For the first time in its history, the Swedish Enforcement Authority, the government agency that collects taxes, has allowed a Swedish company to settle a debt via bitcoin. The debtor, whose identity was not made public, transferred 0.6 bitcoin to the agency, a sum that will be sold off in an auction that starts today. Johannes Paulson, an operations developer with the Enforcement Authority, explained that while the agency has tried unsuccessfully to confiscate bitcoin from criminals in the past, the unnamed company’s cooperation made this the first instance in which the government body successfully gained possession of the virtual currency.
Some in the Swedish press are speculating that this could open the door for members of the public to follow suit by offering the agency bitcoin in place of fiat currency.
Among the nations of the world, Sweden has made some of the most significant strides towards becoming a cashless society. Already, certain stores refuse to accept hard currency and many bank locations no longer handle cash.

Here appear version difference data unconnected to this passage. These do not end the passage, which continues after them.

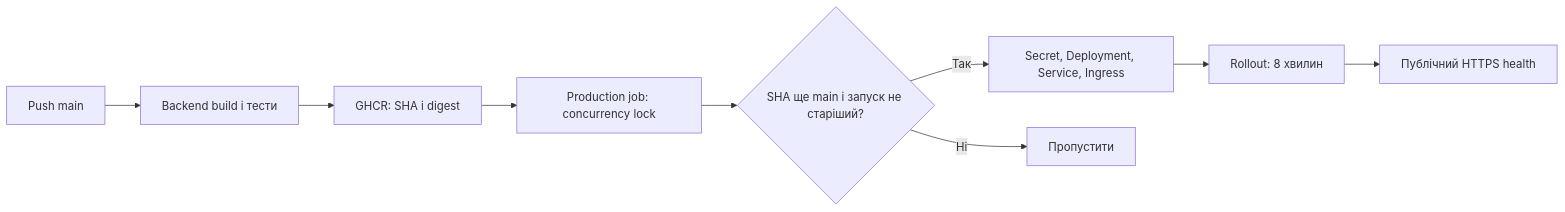
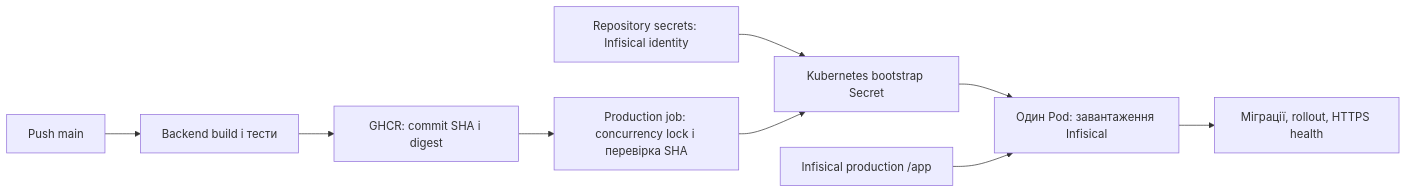
The diagram in docs/deployment.md (HeliosPersonal/constant-learning), drawn with Mermaid before and after one commit. The commit also changed other lines of this file and 14 other files, not shown here.

Commit message:
Завантажувати production-конфігурацію з Infisical за схемою Helios

````diff
--- a/docs/deployment.md
+++ b/docs/deployment.md
@@ -5,11 +7,11 @@
 ```mermaid
 flowchart LR
     M[Push main] --> T[Backend build і тести]
-    T --> I[GHCR: SHA і digest]
-    I --> G[Production job: concurrency lock]
-    G --> C{SHA ще main і запуск не старіший?}
-    C -->|Так| K[Secret, Deployment, Service, Ingress]
-    C -->|Ні| S[Пропустити]
-    K --> R[Rollout: 8 хвилин]
-    R --> H[Публічний HTTPS health]
+    T --> I[GHCR: commit SHA і digest]
+    I --> D[Production job: concurrency lock і перевірка SHA]
+    G[Repository secrets: Infisical identity] --> K[Kubernetes bootstrap Secret]
+    D --> K
+    K --> A[Один Pod: завантаження Infisical]
+    F[Infisical production /app] --> A
+    A --> R[Міграції, rollout, HTTPS health]
 ```
````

The Swedish government has previously signaled a degree of interest in blockchain technology. In 2016, one of its agencies collaborated with several private sector partners to develop a proof of concept for a blockchain-based land title platform.